Work to complete: Check every line of the data and copy the ones where "width" appears.

Material for the task:

________

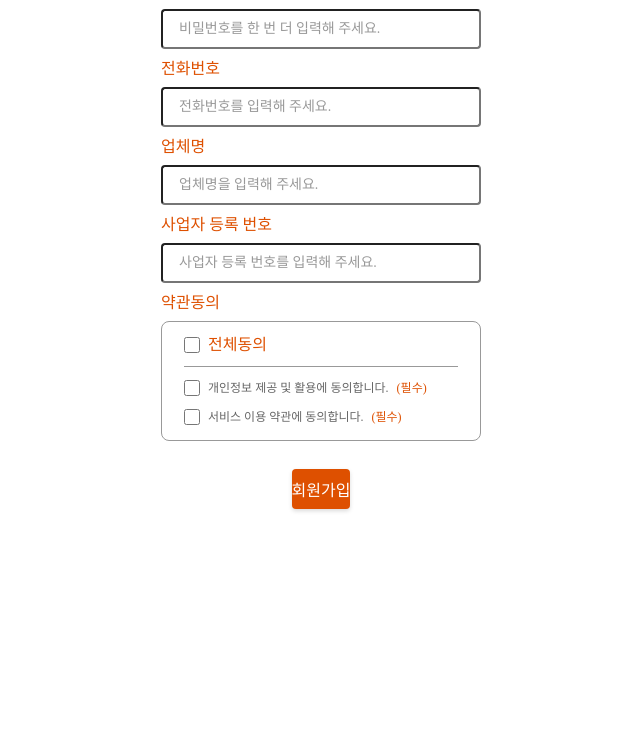
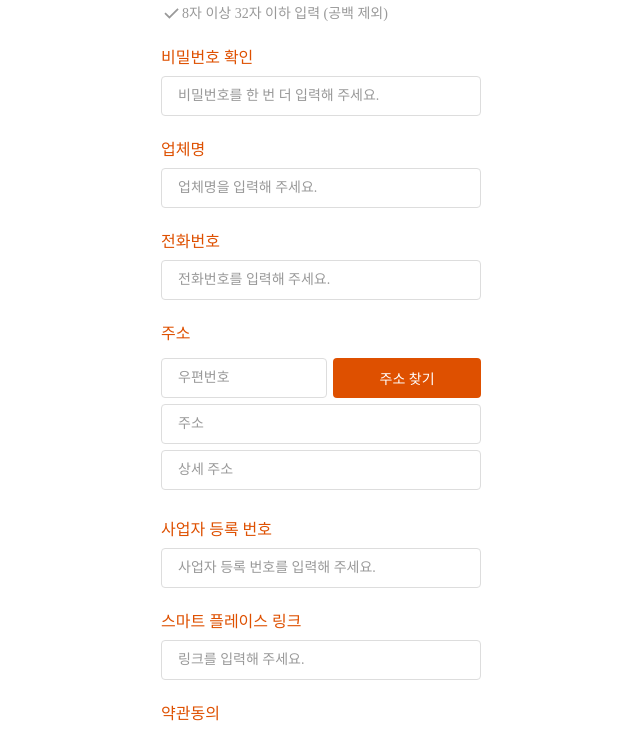
Before and after one commit to salmeungyelan/NProject, a React (Create React App) app: page /register in a window 1280 px wide. Shown: the part 488-1218 px from the top of the page, without its empty margins (319-959 px from the left). Before the commit the page ends 1061 px from the top, so only its background shows below. Built offline with nearby package versions, Linux system fonts and the light colour scheme; a web font is replaced by a local one.

Commit message:
Design: 회원가입 페이지 퍼블 수정
디자인 변경으로 회원가입 페이지 퍼블리싱 수정

```diff
--- a/src/pages/Register/index.js
+++ b/src/pages/Register/index.js
@@ -10,6 +10,7 @@ import Input from 'components/@common/Input';
 import Button from 'components/@common/Button';
 import Line from 'components/@common/Line';
 import TermsModal from 'components/pages/Register/TermsModal';
+import MESSAGE from 'constants/message';
 
 function Register() {
 	useLayout();
@@ -100,98 +101,161 @@ function Register() {
 					<S.H1>이메일 입력</S.H1>
 					<Input
 						size={'default'}
+						variant={'default'}
 						type="text"
 						autoComplete="off"
 						placeholder="이메일을 입력해 주세요."
 						required
 					/>
-
-					{/* <p>이메일 미입력 시 가입이 불가능합니다.</p> */}
+					<p></p>
 				</S.InputBox>
 
 				<S.InputBox>
 					<S.H1>아이디 입력</S.H1>
 					<Input
 						size={'default'}
+						variant={'default'}
 						type="text"
 						autoComplete="off"
 						placeholder="아이디는 영어와 숫자로만 입력해 주세요."
 						required
 					/>
+					<p></p>
 				</S.InputBox>
 
 				<S.InputBox>
 					<S.H1>비밀번호 입력</S.H1>
 					<Input
 						size={'default'}
+						variant={'default'}
 						type="password"
 						autoComplete="off"
 						placeholder="비밀번호를 입력해 주세요."
 						required
 					/>
+					<S.EX>
+						<img src="/assets/icons/check.svg" />
+						<span>8자 이상 32자 이하 입력 (공백 제외)</span>
+					</S.EX>
+					<p>{MESSAGE.JOIN.PW}</p>
 				</S.InputBox>
 
 				<S.InputBox>
 					<S.H1>비밀번호 확인</S.H1>
 					<Input
 						size={'default'}
+						variant={'default'}
 						type="password"
 						autoComplete="off"
 						placeholder="비밀번호를 한 번 더 입력해 주세요."
 						required
 					/>
+					<p></p>
+				</S.InputBox>
+
+				<S.InputBox>
+					<S.H1>업체명</S.H1>
+					<Input
+						size={'default'}
+						variant={'default'}
+						type="text"
+						autoComplete="off"
+						placeholder="업체명을 입력해 주세요."
+						required
+					/>
+					<p></p>
 				</S.InputBox>
 
 				<S.InputBox>
 					<S.H1>전화번호</S.H1>
 					<Input
 						size={'default'}
+						variant={'default'}
 						type="text"
 						autoComplete="off"
 						placeholder="전화번호를 입력해 주세요."
 						required
 					/>
+					<p></p>
 				</S.InputBox>
 
-				<S.InputBox>
-					<S.H1>업체명</S.H1>
+				<S.Address>
+					<S.H1>주소</S.H1>
+					<div>
+						<Input
+							size={'default'}
+							variant={'default'}
+							type="text"
+							placeholder="우편번호"
+							required
+						/>
+						<Button variant={'orange'} size={'default'} shape={'default'}>
+							주소 찾기
+						</Button>
+					</div>
 					<Input
 						size={'default'}
+						variant={'default'}
 						type="text"
-						autoComplete="off"
-						placeholder="업체명을 입력해 주세요."
+						placeholder="주소"
 						required
 					/>
-				</S.InputBox>
+					<Input
+						size={'default'}
+						variant={'default'}
+						type="text"
+						placeholder="상세 주소"
+						required
+					/>
+					<p></p>
+				</S.Address>
 
 				<S.InputBox>
 					<S.H1>사업자 등록 번호</S.H1>
 					<Input
 						size={'default'}
+						variant={'default'}
 						type="text"
 						autoComplete="off"
 						placeholder="사업자 등록 번호를 입력해 주세요."
 						required
 					/>
+					<p></p>
+				</S.InputBox>
+
+				<S.InputBox>
+					<S.H1>스마트 플레이스 링크</S.H1>
+					<Input
+						size={'default'}
+						variant={'default'}
+						type="text"
+						autoComplete="off"
+						placeholder="링크를 입력해 주세요."
+						required
+					/>
+					<p></p>
 				</S.InputBox>
 
 				<S.CheckBox>
 					<S.H1>약관동의</S.H1>
 					<S.Check>
+						<S.CheckAll>
+							<input type="checkbox" name="" id="check" />
+							<label htmlFor="check" />
+							<h1>전체동의</h1>
+						</S.CheckAll>
+						<Line size={'width'} variant={'lightGray'} />
 						<S.CheckItem>
-							<input type="checkbox" name="" id="" />
-							<h1>전체동의</h1>
-						</S.CheckItem>
-						<Line size={'width'} variant={'gray'} />
-						<S.CheckItem>
-							<input type="checkbox" name="" id="" />
+							<input type="checkbox" name="" id="check_1" />
+							<label htmlFor="check_1" />
 							<p onClick={handleOpenModal}>
 								개인정보 제공 및 활용에 동의합니다.
 							</p>
 							<span className="text_color">(필수)</span>
 						</S.CheckItem>
 						<S.CheckItem>
-							<input type="checkbox" name="" id="" />
+							<input type="checkbox" name="" id="check_2" />
+							<label htmlFor="check_2" />
 							<p onClick={handleOpenModal}>서비스 이용 약관에 동의합니다.</p>
 							<span className="text_color">(필수)</span>
 						</S.CheckItem>
--- a/src/pages/Register/index.styles.js
+++ b/src/pages/Register/index.styles.js
@@ -20,17 +20,48 @@ export const LogoBox = styled.div`
 export const FormBox = styled.form`
 	width: 320px;
 	${flexColumnCenter}
-	gap: 12px;
+	gap: 6px;
 `;
 
 export const InputBox = styled.div`
 	width: 320px;
 
 	> p {
+		height: 16px;
 		margin-top: 4px;
 		font-weight: 400;
 		font-size: ${({ theme }) => theme.FONT_SIZE.xs};
 		color: ${({ theme }) => theme.PALETTE.red[100]};
+	}
+`;
+
+export const EX = styled.div`
+	${flexAlignCenter}
+	margin-top: 4px;
+
+	> span {
+		font-weight: 400;
+		font-size: ${({ theme }) => theme.FONT_SIZE.sm};
+		color: ${({ theme }) => theme.PALETTE.gray[100]};
+	}
+
+	> img {
+		width: 21px;
+	}
+`;
+
+export const Address = styled(InputBox)`
+	${flexColumn}
+	gap: 6px;
+
+	> div {
+		${flexAlignCenter}
+		gap: 6px;
+
+		> button {
+			font-size: ${({ theme }) => theme.FONT_SIZE.sm};
+			font-weight: 400;
+		}
 	}
 `;
 
@@ -45,8 +76,7 @@ export const CheckBox = styled.div`
 	width: 100%;
 
 	> div {
-		height: 120px;
-		border: 1px solid ${({ theme }) => theme.PALETTE.gray[100]};
+		border: 1px solid ${({ theme }) => theme.PALETTE.gray[0]};
 		border-radius: 8px;
 		padding: 14px 22px;
 	}
@@ -65,14 +95,43 @@ export const Check = styled.div`
 	gap: 13px;
 `;
 
-export const CheckItem = styled.div`
-	${flexAlignCenter}
+export const CheckAll = styled.div`
+	display: flex;
 	gap: 8px;
 	font-weight: 400;
 
 	> h1 {
 		color: ${({ theme }) => theme.PALETTE.orange[100]};
 	}
+
+	> input {
+		position: absolute;
+		clip: rect(0 0 0 0);
+		width: 1px;
+		height: 1px;
+		overflow: hidden;
+	}
+
+	> label::before {
+		display: inline-block;
+		content: '';
+		width: 16px;
+		height: 16px;
+		border-radius: 2px;
+		border: 1px solid ${({ theme }) => theme.PALETTE.gray[0]};
+		background-color: ${({ theme }) => theme.PALETTE.white[100]};
+	}
+
+	> input:checked + label::before {
+		width: 18px;
+		height: 18px;
+		background-image: url('/assets/icons/register-check.svg');
+		border: none;
+	}
+`;
+
+export const CheckItem = styled(CheckAll)`
+	${flexAlignCenter}
 
 	> p {
 		cursor: pointer;
@@ -84,13 +143,9 @@ export const CheckItem = styled.div`
 		font-size: ${({ theme }) => theme.FONT_SIZE.xs};
 		color: ${({ theme }) => theme.PALETTE.orange[100]};
 	}
-
-	> input {
-		width: 16px;
-		height: 16px;
-	}
 `;
 
 export const ButtonBox = styled.div`
-	margin-top: 16px;
+	width: 100%;
+	margin-top: 24px;
 `;
```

________

Result below:
+						<Line size={'width'} variant={'lightGray'} />
-						<Line size={'width'} variant={'gray'} />
 	width: 320px;
 	width: 320px;
+		width: 21px;
 	width: 100%;
+		width: 1px;
+		width: 16px;
+		width: 18px;
-		width: 16px;
+	width: 100%;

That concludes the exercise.